In “A Painting for a Grid”, I wanted to have a piece that focuses on the grid, the guiding lines that disappear after a painting is finished. In order to do that, I made a physical grid and covered it with canvas while letting the grids outline hold the canvas’ final pose providing me with a sculptural image to paint. In another piece, I wonder how I can make a painting behave like a sculpture? By removing the canvas and the stretcher from the equation, I somehow have been able to free the paint from its confines, liberating it from its flat surface.


The forms of the succeeding works were influenced by a remark made by a guard at the compound of the studio. On one occasion, he visited the studio and gazed at the large painting, intently observing it, he seemed confounded and causally asked, “is it a window?”. His remark set the tone for the succeeding works in the show, from the hanged canvas-curtain with a painting that  mirrors the other end to the wall of bricks shaped like a door. The forms highlight the mundanity that surrounds us, the fixtures and ornaments in the background, the unmentioned tools, elements and processes behind the works I make.
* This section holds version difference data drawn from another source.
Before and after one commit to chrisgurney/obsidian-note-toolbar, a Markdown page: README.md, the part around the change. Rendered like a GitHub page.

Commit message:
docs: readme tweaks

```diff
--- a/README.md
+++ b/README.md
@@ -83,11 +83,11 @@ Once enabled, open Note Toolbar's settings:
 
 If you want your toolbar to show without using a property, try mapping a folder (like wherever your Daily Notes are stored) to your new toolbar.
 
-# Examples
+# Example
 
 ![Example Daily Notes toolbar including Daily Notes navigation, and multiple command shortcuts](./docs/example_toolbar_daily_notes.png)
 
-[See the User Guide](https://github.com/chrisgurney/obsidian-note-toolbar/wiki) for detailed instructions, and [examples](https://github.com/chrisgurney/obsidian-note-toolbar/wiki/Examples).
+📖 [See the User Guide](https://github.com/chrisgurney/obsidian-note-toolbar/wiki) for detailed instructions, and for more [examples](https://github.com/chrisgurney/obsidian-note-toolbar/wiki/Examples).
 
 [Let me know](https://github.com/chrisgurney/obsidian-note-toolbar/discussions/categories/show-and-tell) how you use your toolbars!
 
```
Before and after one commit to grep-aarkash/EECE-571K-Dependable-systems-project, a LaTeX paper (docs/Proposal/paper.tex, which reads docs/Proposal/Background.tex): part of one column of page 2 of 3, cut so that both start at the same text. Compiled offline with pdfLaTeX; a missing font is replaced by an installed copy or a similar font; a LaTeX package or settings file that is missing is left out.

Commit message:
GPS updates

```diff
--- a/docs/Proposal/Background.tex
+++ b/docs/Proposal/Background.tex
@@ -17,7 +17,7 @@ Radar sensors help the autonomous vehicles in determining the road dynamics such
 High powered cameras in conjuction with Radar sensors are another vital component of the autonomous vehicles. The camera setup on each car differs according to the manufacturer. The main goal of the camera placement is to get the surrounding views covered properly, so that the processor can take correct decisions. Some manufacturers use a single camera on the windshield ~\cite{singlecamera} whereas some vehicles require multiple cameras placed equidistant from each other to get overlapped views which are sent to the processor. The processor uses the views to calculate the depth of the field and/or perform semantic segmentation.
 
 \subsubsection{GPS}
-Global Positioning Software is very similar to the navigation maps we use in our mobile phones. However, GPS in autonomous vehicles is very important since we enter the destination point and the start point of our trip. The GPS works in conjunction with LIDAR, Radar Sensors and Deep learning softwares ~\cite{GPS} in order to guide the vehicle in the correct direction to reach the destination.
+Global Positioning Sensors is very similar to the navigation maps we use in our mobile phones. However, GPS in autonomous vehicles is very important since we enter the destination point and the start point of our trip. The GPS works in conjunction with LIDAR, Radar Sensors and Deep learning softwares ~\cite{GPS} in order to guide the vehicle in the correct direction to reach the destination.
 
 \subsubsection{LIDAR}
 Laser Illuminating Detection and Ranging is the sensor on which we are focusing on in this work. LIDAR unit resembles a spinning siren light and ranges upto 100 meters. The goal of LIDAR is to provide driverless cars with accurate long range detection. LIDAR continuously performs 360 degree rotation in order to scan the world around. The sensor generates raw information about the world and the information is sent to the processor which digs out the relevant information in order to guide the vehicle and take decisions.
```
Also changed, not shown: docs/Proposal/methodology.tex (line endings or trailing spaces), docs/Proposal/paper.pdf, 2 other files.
My works for the exhibition offer no solution but serve merely as continuation to my inquiries on defines a painting, a sculpture, an object and where the intersection lies and ends.  (edited by Lec Cruz)


where color blooms from grey


Here Where Tomorrow May Be

As many creation myths tell us, the early beginnings of the present world are often perceivedthrough the binary view of gender, upon which the socio-cultural traditions, beliefs and normshave been constructed. Lee Paje's artistic inquiry, manifested in a variety of scales and medium, gently yet critically challenges such binary thinking that has been tightly woven into the social fabric, trapping individual bodies.  With the "Here" referring to the artist's worktable, the exhibition draws intimate attention to the continued work of the artist's hand in re-crafting the stories to challenge such categorizations.


Waves. In mythologies and fables, the sea has been associated with deities and gods, and it has been often portrayed as a feminine force. Breaking waves have been particularly laden with suggestive meanings filtered through masculine perspectives -- symbols of nameless subordinate, uncontrollable emotions and anger, or maternal protective membrane. 


Employing the very medium and visual language of the traditionally male-dominated domain of oil painting, Paje demystifies the seascape by radically diminishing the scale of the image and bycarefully dubbing short and dense paint as if to mend a torn surface. Lee's breaking waves foreground the amorphousness of the water, which engulfs all forms, and the disorder of the waves, which destabilizes all order. 


Water fills the faceless bodies and reconfigures the relations among the life forms through making connections and reconnections that have been rejected and disrupted, while generously reminding us of the very substance that composes our own body -- water. Lee's choice of copper as the support for her image further generates imaginations that gravitate our location to a deep bottom of the earth, thus lets us see ourselves as a biological presence intricately inherent in the cosmos. 

(Mayumi Hirano)